*** DATA LISTING ***

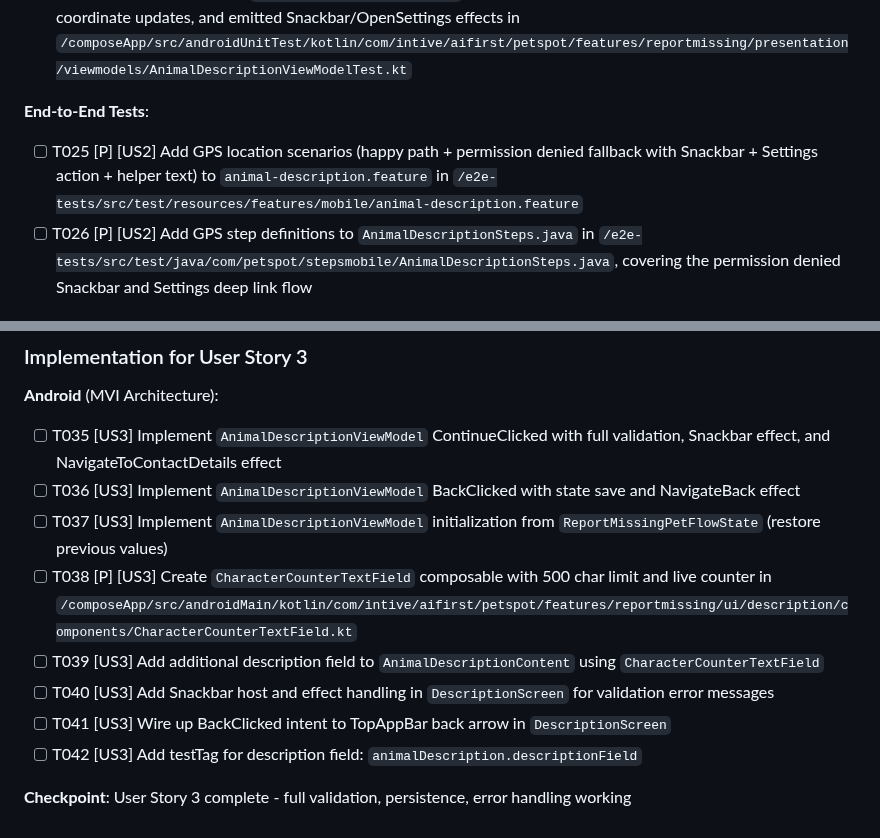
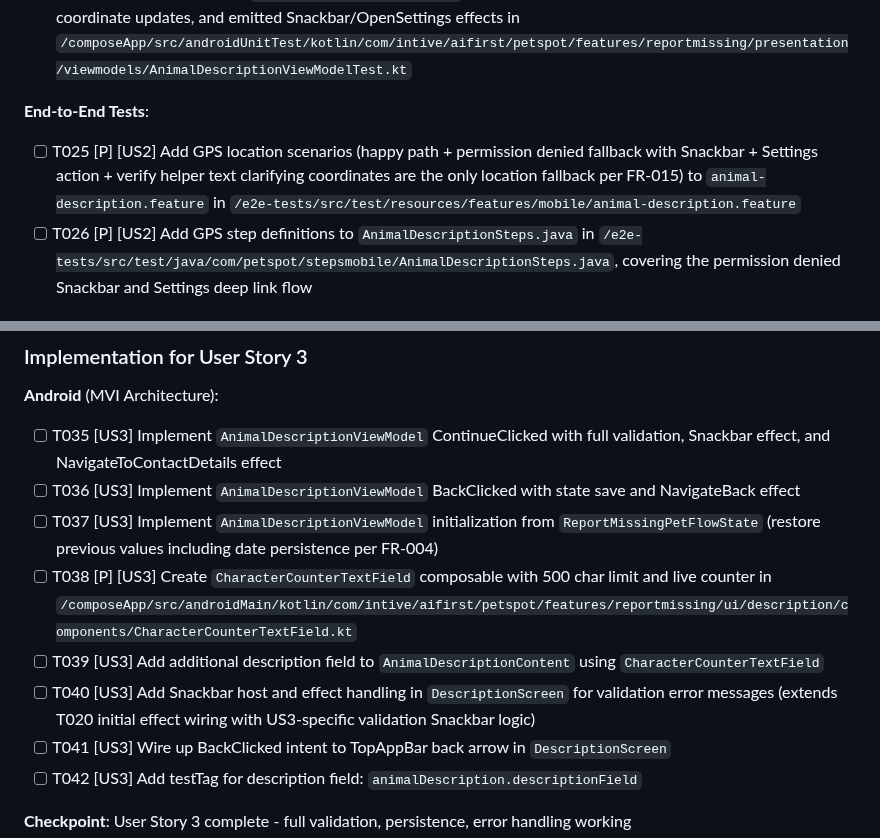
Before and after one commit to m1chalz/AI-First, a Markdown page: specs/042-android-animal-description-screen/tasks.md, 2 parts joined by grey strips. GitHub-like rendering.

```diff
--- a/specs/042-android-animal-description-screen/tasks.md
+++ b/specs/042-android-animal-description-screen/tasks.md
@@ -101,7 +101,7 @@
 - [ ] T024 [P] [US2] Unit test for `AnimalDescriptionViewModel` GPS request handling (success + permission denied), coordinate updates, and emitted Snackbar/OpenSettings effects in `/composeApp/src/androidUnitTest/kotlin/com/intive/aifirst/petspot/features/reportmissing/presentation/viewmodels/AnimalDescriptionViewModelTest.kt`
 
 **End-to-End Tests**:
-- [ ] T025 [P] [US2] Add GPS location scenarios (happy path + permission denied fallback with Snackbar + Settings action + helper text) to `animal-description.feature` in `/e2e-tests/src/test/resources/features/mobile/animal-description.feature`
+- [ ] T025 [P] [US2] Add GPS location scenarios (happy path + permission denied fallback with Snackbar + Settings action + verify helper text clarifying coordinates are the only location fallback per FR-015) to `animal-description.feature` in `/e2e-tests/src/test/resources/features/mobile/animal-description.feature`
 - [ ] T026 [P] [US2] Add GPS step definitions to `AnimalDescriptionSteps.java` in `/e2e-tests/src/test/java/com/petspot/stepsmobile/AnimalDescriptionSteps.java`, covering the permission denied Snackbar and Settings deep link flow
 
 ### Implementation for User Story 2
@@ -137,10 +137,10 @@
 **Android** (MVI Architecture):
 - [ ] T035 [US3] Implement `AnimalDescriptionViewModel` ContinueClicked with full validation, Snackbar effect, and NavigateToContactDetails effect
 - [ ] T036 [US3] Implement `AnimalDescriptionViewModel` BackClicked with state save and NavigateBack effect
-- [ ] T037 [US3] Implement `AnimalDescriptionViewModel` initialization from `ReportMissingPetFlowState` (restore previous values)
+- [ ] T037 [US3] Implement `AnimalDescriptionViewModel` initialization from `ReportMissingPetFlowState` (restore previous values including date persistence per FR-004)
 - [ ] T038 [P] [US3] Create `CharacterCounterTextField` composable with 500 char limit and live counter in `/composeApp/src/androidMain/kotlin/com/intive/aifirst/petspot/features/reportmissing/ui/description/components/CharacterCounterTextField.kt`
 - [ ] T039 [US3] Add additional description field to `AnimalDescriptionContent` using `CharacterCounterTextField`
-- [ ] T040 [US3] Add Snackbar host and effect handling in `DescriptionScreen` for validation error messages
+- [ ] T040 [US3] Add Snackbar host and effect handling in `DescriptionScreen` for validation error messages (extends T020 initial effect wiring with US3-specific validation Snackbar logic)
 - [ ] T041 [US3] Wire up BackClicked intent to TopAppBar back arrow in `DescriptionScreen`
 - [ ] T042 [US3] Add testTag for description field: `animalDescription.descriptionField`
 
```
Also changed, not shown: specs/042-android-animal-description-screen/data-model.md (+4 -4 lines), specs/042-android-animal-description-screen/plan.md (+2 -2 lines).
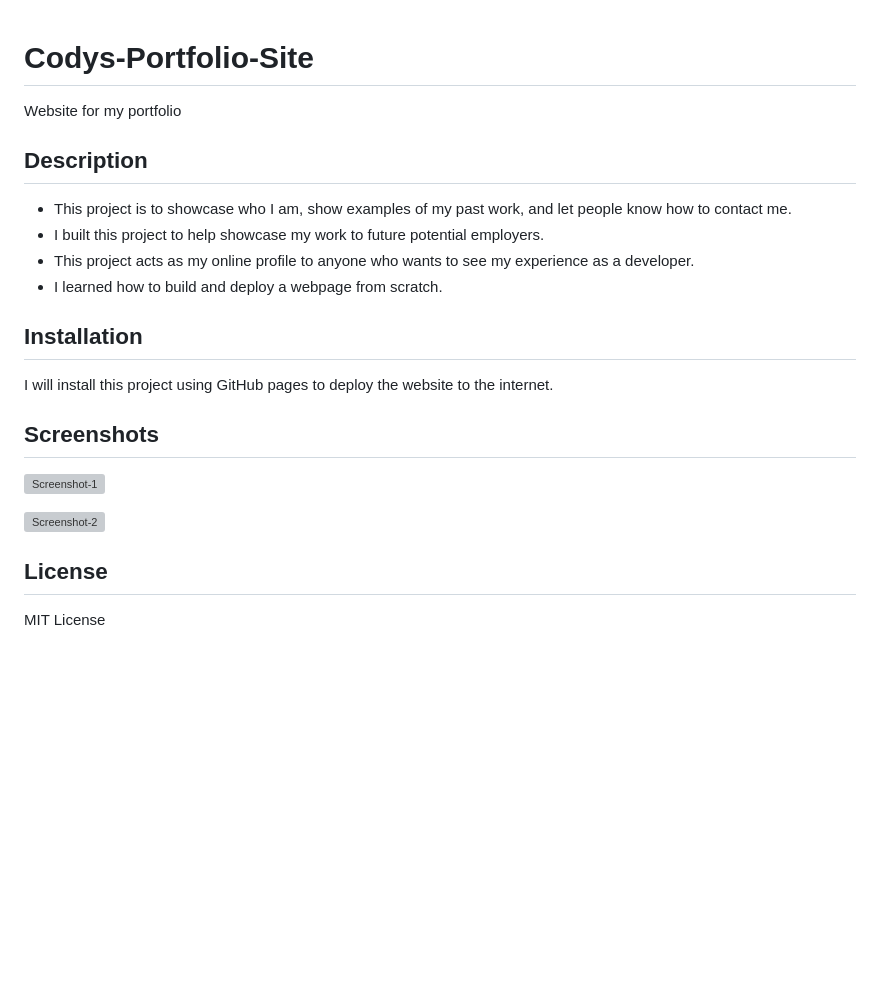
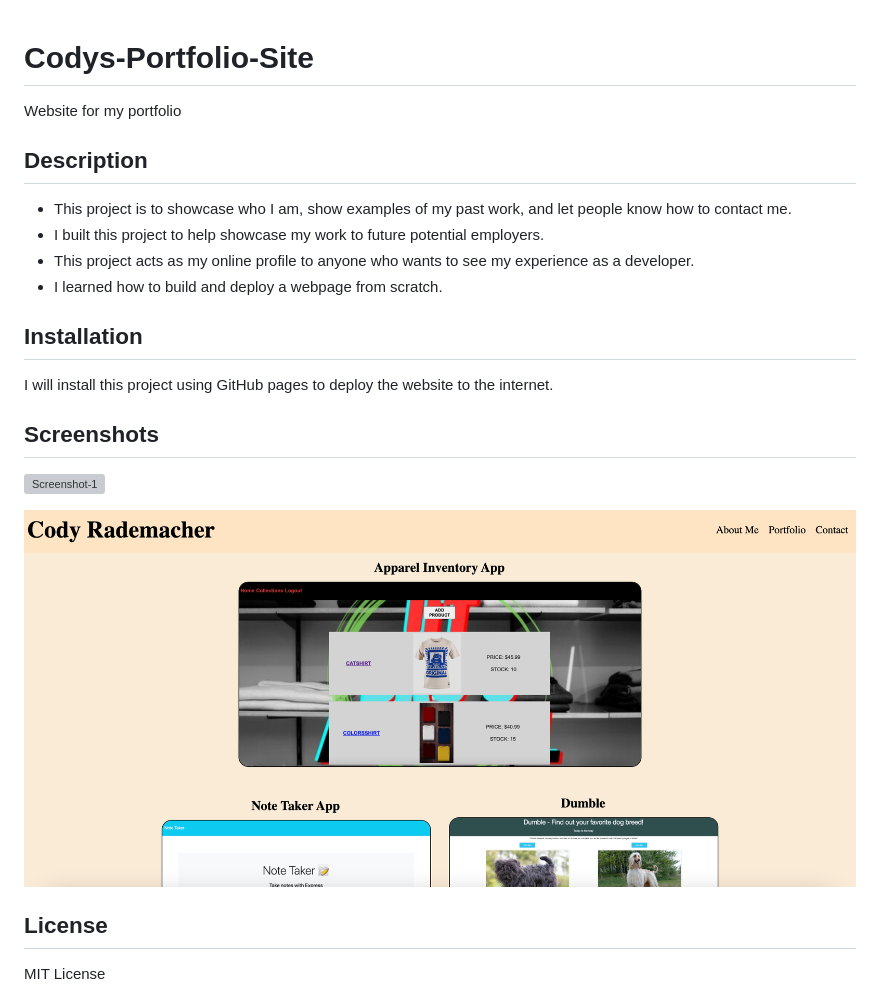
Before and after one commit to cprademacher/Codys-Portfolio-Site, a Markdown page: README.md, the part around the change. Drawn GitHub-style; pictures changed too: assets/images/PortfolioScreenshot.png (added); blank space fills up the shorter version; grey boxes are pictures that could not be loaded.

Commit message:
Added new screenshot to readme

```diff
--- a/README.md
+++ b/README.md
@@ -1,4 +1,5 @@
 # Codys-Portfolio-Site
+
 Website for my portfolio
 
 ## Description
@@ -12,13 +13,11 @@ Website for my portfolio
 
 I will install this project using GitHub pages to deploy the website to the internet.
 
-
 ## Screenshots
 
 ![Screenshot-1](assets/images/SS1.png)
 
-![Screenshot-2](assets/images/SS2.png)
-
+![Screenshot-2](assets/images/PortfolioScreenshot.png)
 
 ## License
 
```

***

[YOUR ASSIGNMENT] Task for the records above: copy every line in which the word "tasks" occurs.

[EXERCISE SOLUTION]
Before and after one commit to m1chalz/AI-First, a Markdown page: specs/042-android-animal-description-screen/tasks.md, 2 parts joined by grey strips. GitHub-like rendering.
--- a/specs/042-android-animal-description-screen/tasks.md
+++ b/specs/042-android-animal-description-screen/tasks.md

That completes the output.